In addition to the above general “income injection” test, the Schedule applies a series of different tests for fixed trusts and non-fixed trusts which must be satisfied by all trusts other than excepted trusts.
Any trust established under a will is an excepted trust for the first 5 years from the date of death of the testator. Further, because most trusts established by will fall into the category of fixed trusts the tests for carry-forward of losses are usually readily satisfied. Accordingly, there is considerable slack cut for deceased estates generally.
However, because a testamentary trust is a discretionary trust, the limitations imposed on non-fixed trusts by the Trust Loss Provisions will apply, and they are far more stringent. Indeed, for most discretionary trusts the tests are impossible to satisfy with any certainty.
The contentious tests can be avoided however, if the trust makes a family trust election. The result of making the election is that the trust becomes an excepted trust for the purposes of the Trust Loss Provisions and the specific test requirements for the carry-forward of losses will cease to be a problem.

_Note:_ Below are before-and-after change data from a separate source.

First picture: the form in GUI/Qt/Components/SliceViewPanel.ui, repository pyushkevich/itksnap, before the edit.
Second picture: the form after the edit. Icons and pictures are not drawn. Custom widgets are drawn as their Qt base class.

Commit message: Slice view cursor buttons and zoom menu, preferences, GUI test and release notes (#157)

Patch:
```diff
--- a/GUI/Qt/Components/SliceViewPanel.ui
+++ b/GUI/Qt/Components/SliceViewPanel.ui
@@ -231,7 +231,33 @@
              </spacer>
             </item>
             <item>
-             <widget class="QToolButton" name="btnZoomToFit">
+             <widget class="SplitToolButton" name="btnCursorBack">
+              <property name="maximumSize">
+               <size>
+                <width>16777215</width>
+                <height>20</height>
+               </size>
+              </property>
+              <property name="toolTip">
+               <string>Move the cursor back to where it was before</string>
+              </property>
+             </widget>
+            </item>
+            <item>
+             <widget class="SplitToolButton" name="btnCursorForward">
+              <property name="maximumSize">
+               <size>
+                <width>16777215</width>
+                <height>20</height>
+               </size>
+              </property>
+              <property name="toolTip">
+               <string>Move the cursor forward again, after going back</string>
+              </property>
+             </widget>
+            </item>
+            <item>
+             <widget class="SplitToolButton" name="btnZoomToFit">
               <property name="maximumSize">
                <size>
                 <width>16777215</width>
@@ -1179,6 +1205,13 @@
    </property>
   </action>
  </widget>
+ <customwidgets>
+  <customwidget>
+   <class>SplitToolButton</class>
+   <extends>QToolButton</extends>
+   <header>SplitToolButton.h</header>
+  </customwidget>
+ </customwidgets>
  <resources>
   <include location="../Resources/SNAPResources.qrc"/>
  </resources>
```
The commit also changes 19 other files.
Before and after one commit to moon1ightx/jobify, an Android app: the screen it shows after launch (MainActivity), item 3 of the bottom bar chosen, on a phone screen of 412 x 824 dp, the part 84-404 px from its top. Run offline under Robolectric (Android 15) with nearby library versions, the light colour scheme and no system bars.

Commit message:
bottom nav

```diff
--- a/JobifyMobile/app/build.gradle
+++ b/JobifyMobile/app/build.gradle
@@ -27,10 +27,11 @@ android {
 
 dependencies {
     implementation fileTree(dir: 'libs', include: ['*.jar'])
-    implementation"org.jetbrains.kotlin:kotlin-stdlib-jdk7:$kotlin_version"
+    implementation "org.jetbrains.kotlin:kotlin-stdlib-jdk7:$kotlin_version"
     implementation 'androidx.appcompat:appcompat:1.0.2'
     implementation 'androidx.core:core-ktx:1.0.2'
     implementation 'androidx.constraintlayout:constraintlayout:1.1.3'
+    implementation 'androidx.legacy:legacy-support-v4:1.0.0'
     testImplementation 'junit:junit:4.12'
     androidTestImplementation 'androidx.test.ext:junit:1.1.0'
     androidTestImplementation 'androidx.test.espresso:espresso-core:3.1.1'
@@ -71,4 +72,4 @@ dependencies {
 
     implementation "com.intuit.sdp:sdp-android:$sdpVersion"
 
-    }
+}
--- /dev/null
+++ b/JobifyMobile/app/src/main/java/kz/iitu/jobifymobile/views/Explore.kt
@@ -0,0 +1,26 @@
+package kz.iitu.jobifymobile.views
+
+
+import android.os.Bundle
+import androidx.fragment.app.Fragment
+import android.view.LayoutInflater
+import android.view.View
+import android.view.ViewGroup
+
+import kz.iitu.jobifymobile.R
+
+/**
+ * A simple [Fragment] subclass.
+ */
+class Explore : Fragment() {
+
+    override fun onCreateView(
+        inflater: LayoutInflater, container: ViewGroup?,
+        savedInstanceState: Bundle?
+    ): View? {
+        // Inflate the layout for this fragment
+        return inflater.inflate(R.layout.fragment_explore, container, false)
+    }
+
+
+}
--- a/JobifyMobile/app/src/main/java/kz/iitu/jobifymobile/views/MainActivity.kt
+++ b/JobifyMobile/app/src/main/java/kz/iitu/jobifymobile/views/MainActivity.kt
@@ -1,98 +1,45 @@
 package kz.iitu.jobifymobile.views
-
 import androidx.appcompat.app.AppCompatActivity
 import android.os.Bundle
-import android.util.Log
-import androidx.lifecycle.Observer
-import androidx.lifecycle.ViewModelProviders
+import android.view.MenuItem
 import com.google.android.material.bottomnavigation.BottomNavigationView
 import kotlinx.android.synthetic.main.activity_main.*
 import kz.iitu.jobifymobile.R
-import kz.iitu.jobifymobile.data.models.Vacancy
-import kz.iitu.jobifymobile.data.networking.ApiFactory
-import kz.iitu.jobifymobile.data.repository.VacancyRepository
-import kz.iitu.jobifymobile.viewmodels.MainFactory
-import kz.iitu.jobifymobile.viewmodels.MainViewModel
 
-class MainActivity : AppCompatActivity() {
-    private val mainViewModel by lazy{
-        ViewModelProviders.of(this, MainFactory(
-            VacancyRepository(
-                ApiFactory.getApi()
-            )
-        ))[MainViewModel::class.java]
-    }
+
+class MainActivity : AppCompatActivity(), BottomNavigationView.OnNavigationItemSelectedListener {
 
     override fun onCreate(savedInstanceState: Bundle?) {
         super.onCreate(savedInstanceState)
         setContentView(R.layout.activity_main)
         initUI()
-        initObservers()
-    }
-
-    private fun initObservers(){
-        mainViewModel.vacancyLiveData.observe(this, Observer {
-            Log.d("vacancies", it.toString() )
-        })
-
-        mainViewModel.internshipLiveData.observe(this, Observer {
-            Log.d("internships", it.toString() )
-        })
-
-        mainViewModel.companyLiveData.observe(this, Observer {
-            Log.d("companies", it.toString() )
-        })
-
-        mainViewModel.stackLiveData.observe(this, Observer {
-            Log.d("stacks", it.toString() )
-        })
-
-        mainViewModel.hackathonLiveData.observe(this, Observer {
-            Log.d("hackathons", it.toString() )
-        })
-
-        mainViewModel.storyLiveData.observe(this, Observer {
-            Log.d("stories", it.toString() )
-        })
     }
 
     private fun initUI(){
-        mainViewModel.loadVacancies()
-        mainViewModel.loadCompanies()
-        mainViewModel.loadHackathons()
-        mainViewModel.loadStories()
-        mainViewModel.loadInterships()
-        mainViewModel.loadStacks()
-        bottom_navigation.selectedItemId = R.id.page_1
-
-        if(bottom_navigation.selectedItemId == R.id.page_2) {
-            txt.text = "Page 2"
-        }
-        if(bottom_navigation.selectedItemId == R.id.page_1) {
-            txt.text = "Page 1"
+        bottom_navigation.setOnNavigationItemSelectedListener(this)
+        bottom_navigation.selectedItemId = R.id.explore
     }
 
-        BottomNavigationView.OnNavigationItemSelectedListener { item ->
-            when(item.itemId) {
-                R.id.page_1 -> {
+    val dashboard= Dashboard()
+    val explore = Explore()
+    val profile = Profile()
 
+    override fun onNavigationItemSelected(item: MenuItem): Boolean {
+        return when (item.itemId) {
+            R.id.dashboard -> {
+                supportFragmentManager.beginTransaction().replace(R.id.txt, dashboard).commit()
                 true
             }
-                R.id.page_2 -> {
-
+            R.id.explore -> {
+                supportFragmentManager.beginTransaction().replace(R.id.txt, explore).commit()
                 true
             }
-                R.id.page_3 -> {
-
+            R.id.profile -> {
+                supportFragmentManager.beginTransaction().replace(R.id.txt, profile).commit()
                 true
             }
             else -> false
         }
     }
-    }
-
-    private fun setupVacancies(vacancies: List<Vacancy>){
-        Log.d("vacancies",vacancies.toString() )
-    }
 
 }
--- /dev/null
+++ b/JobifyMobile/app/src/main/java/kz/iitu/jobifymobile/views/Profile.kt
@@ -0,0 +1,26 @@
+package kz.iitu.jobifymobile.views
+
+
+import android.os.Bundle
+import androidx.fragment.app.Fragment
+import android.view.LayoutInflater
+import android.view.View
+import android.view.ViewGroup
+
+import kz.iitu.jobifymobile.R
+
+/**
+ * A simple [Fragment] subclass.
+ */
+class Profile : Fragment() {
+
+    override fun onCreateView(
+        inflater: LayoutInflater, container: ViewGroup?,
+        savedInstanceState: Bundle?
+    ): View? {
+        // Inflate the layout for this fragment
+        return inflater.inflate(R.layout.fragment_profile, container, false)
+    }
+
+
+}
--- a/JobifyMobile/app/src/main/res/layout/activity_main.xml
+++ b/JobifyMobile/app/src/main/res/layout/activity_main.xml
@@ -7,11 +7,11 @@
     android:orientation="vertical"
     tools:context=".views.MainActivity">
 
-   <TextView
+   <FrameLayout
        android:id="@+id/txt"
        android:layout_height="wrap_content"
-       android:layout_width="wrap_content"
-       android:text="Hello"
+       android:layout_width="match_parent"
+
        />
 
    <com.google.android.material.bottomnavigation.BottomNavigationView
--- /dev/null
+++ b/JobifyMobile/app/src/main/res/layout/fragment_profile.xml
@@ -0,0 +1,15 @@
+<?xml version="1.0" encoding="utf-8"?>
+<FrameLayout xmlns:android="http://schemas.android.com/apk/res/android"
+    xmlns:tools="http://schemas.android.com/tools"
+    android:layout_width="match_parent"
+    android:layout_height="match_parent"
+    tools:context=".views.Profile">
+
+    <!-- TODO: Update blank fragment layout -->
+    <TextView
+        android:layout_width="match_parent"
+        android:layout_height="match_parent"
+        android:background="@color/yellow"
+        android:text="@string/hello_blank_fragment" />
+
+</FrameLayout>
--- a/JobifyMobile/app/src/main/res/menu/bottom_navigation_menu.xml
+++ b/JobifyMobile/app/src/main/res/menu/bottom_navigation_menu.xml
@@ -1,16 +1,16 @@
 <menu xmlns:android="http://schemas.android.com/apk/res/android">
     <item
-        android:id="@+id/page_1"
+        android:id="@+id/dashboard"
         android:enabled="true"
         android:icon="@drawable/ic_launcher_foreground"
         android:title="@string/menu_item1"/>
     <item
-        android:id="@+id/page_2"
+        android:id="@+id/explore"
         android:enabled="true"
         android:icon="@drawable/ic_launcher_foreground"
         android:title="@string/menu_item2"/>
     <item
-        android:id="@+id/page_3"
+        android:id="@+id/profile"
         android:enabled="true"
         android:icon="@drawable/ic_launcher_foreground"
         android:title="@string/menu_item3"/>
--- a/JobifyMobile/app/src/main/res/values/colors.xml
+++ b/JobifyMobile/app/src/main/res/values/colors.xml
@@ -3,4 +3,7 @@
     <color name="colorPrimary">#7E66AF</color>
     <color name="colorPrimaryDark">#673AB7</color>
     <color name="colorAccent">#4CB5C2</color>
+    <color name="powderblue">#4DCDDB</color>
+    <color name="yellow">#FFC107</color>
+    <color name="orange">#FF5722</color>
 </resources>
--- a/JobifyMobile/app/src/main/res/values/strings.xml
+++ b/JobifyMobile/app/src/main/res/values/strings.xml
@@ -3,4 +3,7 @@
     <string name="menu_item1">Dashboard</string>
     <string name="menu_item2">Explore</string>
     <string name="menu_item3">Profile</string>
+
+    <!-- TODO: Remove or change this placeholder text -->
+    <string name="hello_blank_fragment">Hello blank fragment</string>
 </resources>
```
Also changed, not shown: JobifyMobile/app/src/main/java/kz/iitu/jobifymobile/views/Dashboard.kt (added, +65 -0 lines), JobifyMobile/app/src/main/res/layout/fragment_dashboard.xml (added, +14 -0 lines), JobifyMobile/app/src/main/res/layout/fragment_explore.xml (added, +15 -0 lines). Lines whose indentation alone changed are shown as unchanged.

Accordingly, at the end of the fifth tax year from the date of death of the deceased, if there are losses in a testamentary trust, a family trust election must be made in the trust’s tax return for that year if those losses are intended to be carried for use in subsequent years. Similarly, if there are no losses arising in a testamentary trust during the first 5 years, but a loss is incurred in any year after the fifth tax year, a family trust election must be made in the tax return for the year of the loss to enable that loss to be carried forward to future years.